Wherever the string "control" appears in the records, return the line that holds it.

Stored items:
###
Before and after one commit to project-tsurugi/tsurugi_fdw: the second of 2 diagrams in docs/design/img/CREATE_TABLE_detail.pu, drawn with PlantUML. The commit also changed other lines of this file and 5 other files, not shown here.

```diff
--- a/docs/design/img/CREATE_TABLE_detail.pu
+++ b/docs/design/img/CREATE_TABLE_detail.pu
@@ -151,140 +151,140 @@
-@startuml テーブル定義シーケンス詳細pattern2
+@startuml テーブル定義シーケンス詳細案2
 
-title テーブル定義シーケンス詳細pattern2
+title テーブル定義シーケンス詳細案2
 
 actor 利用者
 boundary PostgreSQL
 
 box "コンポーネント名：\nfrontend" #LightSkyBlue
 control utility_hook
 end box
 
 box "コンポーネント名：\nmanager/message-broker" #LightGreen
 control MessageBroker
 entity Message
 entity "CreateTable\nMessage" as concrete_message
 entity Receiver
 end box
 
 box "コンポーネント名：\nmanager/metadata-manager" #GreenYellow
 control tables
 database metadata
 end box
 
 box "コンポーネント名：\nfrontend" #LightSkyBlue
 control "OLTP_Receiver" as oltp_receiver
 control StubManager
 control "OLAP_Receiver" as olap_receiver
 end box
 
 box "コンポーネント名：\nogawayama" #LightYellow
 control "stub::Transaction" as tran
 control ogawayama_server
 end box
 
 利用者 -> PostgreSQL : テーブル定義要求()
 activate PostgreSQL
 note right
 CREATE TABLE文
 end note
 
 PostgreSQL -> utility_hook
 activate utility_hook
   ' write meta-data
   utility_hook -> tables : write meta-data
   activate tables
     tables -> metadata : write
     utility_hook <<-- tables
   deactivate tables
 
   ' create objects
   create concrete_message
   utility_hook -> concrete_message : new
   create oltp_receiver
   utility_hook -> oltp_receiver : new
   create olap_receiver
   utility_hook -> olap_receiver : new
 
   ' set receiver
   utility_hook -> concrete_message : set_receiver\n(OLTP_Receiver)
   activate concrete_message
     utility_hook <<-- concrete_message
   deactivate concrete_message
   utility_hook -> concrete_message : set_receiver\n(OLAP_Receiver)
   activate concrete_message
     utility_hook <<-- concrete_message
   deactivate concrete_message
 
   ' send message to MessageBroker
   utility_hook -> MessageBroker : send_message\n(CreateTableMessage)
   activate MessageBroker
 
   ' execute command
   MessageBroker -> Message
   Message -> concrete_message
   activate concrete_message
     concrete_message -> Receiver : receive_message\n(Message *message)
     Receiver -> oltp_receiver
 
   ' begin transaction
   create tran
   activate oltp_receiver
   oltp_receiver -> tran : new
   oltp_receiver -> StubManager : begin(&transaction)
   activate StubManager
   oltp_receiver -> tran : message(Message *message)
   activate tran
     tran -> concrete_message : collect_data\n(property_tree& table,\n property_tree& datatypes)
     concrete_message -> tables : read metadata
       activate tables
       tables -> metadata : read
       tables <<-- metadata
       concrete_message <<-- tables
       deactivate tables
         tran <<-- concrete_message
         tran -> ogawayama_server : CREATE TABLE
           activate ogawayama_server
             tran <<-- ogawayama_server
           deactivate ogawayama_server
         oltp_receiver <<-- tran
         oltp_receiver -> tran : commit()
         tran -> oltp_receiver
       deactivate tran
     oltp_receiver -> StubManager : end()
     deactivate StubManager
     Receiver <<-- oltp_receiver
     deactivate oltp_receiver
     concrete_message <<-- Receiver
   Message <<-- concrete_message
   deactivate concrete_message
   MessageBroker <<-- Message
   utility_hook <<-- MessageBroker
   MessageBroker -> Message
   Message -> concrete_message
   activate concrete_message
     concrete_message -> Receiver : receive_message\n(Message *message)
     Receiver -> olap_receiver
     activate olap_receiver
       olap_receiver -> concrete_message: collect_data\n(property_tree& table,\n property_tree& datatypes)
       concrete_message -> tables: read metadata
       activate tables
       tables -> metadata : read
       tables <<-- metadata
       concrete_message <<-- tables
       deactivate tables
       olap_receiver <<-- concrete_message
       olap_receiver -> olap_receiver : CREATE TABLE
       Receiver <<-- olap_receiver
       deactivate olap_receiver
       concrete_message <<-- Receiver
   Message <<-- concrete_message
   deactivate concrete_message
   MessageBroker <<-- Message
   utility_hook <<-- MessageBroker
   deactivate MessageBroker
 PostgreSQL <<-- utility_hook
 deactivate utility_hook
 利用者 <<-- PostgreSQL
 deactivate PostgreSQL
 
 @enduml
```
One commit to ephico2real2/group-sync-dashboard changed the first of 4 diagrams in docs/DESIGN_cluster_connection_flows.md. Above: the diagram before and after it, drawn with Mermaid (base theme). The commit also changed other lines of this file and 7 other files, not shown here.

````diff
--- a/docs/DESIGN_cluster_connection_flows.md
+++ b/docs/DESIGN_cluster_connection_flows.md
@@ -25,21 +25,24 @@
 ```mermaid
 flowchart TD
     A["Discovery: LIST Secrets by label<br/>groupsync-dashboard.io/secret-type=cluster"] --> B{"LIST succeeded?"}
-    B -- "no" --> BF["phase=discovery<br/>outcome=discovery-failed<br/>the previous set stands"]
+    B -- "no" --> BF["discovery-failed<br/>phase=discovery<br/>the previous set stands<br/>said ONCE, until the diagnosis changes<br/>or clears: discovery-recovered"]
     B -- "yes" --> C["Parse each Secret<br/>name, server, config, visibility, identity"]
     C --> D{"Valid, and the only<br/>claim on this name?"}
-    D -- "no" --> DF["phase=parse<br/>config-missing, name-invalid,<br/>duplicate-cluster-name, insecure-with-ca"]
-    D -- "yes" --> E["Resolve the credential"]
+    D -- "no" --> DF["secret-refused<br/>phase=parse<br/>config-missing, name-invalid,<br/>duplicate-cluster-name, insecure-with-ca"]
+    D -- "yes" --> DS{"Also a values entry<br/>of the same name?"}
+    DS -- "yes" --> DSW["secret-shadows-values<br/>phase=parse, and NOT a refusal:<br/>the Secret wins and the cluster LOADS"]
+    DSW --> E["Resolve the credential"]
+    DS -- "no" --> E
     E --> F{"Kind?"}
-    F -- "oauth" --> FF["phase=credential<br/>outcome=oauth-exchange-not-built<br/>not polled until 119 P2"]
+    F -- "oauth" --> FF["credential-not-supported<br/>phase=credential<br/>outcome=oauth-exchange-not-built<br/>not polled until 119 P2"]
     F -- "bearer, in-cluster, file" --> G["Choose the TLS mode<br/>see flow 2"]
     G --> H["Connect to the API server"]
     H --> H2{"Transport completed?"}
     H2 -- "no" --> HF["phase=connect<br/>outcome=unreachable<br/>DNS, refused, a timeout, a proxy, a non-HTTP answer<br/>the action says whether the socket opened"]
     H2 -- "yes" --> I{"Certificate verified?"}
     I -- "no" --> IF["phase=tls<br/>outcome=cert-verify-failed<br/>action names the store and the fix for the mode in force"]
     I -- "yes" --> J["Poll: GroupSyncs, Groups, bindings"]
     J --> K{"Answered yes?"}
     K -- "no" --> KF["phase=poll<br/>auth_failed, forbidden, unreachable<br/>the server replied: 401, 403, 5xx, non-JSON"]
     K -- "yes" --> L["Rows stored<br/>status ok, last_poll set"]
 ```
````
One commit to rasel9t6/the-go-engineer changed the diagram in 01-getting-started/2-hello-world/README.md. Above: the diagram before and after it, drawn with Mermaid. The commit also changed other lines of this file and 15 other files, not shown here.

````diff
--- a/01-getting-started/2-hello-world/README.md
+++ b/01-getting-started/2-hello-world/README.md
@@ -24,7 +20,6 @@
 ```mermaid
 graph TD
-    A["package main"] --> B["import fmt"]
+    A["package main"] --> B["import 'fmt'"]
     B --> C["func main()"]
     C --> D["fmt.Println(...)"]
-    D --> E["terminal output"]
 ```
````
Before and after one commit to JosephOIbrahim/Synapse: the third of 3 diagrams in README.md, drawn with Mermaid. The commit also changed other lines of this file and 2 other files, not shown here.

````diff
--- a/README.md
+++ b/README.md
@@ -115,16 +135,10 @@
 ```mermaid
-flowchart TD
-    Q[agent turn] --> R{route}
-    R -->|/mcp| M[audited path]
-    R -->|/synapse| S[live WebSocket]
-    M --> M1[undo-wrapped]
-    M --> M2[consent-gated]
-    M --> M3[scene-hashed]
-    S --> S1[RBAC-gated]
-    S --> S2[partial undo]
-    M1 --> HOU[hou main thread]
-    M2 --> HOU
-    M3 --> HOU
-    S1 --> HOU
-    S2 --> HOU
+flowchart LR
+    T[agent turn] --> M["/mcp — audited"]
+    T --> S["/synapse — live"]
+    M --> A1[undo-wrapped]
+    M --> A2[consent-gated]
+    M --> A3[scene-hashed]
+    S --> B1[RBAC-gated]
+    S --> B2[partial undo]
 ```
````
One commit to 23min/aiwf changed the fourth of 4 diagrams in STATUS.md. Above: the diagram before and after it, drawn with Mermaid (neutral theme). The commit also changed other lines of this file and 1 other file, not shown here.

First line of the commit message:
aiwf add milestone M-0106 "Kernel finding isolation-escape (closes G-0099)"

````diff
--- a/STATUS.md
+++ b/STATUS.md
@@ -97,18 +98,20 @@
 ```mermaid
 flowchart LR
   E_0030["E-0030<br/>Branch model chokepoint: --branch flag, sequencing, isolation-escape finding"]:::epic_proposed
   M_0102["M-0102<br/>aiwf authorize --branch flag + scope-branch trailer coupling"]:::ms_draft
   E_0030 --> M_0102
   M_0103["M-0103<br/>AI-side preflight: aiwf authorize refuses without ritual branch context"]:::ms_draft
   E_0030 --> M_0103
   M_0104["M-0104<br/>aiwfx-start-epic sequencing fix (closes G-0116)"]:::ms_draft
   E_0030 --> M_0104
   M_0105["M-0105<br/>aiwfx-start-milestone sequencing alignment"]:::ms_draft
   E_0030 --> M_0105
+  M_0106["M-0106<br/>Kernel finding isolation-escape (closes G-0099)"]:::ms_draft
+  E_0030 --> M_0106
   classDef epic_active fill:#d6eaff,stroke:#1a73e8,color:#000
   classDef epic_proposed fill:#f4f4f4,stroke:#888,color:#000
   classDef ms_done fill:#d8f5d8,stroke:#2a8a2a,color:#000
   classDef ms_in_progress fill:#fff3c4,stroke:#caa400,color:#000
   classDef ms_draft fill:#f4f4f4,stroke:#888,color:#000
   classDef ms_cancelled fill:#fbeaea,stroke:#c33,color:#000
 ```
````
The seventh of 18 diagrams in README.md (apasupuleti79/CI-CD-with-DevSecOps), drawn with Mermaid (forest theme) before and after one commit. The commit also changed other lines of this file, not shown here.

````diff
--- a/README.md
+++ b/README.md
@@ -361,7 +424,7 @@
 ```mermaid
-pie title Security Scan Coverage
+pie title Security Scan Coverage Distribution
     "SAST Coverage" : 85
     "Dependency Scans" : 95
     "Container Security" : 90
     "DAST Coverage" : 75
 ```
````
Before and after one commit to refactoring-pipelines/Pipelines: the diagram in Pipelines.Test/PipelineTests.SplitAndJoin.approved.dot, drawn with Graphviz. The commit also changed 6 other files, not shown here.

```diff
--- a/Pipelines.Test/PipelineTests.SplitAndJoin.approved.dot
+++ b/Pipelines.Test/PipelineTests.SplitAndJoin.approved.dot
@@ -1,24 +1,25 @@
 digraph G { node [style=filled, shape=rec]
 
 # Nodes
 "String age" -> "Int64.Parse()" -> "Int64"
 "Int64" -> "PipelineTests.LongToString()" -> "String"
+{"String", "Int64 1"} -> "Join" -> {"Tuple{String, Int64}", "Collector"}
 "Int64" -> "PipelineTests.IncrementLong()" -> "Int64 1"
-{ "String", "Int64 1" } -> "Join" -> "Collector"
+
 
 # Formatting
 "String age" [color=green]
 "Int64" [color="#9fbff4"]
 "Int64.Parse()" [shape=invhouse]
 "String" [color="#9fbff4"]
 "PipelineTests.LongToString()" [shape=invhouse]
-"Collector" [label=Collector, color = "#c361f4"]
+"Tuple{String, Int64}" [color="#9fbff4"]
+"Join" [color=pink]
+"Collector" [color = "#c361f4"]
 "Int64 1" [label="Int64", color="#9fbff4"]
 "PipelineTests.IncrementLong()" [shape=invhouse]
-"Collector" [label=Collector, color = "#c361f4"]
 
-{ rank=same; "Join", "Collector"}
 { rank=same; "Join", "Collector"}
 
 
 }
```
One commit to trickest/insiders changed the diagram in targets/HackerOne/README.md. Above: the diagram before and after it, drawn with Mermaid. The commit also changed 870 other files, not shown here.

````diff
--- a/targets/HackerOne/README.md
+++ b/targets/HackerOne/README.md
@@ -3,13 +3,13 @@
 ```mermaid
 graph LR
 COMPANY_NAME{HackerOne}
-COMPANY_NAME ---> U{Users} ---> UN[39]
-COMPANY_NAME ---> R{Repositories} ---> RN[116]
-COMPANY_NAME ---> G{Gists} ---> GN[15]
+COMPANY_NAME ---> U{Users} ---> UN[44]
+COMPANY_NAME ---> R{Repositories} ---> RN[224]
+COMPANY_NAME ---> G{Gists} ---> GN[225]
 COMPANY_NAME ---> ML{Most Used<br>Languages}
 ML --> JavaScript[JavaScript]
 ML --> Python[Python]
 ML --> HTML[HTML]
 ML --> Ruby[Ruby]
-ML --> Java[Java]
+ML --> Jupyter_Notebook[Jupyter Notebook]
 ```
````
###
Response below
 control utility_hook
 control MessageBroker
 control tables
 control "OLTP_Receiver" as oltp_receiver
 control StubManager
 control "OLAP_Receiver" as olap_receiver
 control "stub::Transaction" as tran
 control ogawayama_server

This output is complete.